Racism in culture is a complex issue, and I don't know if we can rule so quickly on the effectiveness/ineffectiveness or government influence.
This is getting away from the topic significantly, but I wonder if there have ever been any studies done on the degree(s) of racism between countries that did attempt segregation by legislation (e.g. the U.S., South Africa) and those that didn't (I'm not sure, but I think Great Britain would fall into this category). The results could be quite interesting!
I'd be generally inclined to agree with you and I'd like to think I have strong libertarian leanings, but, I might have to ask: are you an anarchist?
Very observant of you. I am practically an anarchist in my political leanings (and yes, not like the skateboard anarchists. On the American scale of political ideologies, with totalitarianism on the far left and the absence of any form of government on the far right - the very definition of anarchy - I tend to be much further to the right than most of the mainstream). However, I'm also somewhat of a realist, too. Like communism, anarchy is one of those "looks good on paper" ideologies that tends to fall apart one human nature is applied. If everyone were nice to each other and left everyone else alone, it would be great! But the real world doesn't work that way. I believe that, in order for society to function, there needs to be some sort of guidepost to indicate what constitutes as "right" or "good," and what constitutes "wrong," or "evil." I don't believe humanity is advanced (evolved?) enough to come up with these on their own.
What do you think are the parameters of government powers? What's the point of having a government? What should they be allowed to do, and why should they have the controls they have?
And more importantly, is one of the government mandates to protect people and their rights from other people?
Now this is getting into complicated territory and possibly straying from the original topic. In terms of the Federal government, I see that there are basically four functions.
1) Border security. Maintain a standing army in order to protect and defend the people of the nation from foreign invaders. (As you can expect, I think our current government has fallen off severely in their diligence of this, and has done so for several administrations.)
2) Maintain the means of transportation for interstate commerce. (The Interstate system.)
3) Have some sort of investigative force for crimes that cross state lines. (I think the FBI does this well - this is a deviation from some of the founding principles, but I think it may be necessary because of the way that crime has evolved so much over the decades. Prosecution should still take place within state boundaries, though).
4) Represent the citizens of the United States in terms of international relations. Note that this does NOT mean serve as the world's police force! If a country isn't actively attacking us, there is no reason why our U.S. forces should be there.

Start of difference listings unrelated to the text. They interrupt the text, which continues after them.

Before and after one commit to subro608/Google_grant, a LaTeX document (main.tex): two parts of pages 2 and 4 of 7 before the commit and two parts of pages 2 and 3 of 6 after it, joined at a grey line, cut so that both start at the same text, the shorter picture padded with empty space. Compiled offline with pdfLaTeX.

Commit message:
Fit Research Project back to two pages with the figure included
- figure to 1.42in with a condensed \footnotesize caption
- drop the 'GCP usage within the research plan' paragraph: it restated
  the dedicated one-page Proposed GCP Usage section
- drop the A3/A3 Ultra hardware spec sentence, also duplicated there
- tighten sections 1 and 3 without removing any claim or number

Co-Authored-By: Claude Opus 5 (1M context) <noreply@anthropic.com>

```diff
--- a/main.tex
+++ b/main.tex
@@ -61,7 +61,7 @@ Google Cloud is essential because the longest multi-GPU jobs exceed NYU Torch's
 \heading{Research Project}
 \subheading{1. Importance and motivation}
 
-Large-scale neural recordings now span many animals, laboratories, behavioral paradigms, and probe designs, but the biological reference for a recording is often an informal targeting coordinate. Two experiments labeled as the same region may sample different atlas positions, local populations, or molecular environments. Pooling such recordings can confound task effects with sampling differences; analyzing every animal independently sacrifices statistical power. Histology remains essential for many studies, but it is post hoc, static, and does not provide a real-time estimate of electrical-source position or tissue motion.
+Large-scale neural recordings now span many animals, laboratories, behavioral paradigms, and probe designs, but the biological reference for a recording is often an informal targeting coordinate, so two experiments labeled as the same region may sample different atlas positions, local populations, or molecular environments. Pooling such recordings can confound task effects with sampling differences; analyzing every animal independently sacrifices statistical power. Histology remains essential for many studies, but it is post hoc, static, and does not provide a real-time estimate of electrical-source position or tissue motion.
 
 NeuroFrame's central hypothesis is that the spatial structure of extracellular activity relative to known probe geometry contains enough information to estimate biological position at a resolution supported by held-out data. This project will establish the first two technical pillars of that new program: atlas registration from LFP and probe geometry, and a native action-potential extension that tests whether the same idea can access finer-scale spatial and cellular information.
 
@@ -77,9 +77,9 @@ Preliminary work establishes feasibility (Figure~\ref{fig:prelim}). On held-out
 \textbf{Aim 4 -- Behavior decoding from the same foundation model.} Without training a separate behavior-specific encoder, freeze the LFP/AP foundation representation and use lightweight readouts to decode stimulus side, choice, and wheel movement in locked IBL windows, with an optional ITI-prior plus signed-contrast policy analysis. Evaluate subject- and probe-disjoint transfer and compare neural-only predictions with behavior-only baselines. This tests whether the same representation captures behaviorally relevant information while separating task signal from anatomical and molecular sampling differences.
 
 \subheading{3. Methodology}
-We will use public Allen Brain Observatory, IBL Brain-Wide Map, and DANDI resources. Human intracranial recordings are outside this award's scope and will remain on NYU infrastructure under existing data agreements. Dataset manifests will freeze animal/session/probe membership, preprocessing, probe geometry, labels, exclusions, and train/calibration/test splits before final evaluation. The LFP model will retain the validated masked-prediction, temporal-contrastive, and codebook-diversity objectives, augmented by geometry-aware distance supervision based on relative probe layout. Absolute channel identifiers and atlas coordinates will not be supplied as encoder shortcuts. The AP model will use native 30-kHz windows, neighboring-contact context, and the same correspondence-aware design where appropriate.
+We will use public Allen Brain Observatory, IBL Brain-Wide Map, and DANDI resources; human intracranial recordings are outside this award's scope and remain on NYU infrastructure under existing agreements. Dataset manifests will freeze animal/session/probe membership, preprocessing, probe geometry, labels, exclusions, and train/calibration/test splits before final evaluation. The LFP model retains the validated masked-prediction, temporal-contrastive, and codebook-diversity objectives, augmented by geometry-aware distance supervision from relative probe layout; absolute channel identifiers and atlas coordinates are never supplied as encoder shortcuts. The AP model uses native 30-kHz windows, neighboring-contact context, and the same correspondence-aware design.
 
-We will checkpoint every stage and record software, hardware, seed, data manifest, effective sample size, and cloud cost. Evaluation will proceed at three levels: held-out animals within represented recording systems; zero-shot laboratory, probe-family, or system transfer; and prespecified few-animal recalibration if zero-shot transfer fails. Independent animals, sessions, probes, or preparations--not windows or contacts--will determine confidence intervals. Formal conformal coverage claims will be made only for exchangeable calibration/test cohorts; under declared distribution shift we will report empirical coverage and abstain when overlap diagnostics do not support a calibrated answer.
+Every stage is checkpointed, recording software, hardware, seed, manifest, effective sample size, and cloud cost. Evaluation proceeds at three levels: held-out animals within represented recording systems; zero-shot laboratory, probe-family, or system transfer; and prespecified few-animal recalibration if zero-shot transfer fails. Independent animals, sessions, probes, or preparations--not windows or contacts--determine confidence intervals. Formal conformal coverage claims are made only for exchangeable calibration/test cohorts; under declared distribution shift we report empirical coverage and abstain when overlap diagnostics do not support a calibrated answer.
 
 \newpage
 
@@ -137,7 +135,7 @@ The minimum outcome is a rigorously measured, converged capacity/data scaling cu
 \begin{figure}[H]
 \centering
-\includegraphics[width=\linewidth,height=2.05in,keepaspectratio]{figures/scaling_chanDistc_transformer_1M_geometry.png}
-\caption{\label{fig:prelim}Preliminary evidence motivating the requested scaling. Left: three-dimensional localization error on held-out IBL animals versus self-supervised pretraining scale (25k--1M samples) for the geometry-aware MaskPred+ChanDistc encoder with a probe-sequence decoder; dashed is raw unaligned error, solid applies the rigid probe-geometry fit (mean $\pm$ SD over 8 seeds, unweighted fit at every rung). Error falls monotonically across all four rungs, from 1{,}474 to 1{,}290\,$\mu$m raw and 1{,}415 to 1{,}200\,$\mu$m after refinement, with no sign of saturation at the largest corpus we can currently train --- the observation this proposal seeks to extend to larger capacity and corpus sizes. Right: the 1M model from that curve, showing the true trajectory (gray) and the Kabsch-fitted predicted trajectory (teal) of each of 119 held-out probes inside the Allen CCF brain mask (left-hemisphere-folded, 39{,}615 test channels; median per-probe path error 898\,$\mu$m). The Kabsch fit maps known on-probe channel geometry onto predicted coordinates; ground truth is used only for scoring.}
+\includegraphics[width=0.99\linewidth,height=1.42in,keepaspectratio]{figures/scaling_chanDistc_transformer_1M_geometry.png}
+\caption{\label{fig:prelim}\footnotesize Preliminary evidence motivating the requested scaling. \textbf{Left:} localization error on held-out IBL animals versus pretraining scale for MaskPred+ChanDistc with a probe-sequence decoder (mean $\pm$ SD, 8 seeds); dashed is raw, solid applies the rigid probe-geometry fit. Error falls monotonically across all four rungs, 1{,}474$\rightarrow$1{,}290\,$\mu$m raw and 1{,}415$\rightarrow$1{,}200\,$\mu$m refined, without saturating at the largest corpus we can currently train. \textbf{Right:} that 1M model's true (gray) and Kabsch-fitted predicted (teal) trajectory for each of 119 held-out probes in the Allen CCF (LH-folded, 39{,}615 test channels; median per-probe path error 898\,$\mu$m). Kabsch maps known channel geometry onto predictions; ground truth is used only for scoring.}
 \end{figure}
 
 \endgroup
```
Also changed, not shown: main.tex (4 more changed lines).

In terms of coming up with the taxes to pay for this, I strongly favor a flat tax - everyone pays the same percentage, regardless of income. That's it. No loopholes, no complicated tax laws and no exemptions (I'm still on the fence about whether or not businesses should pay taxes, too). Anything beyond these duties should be left up to the individual states.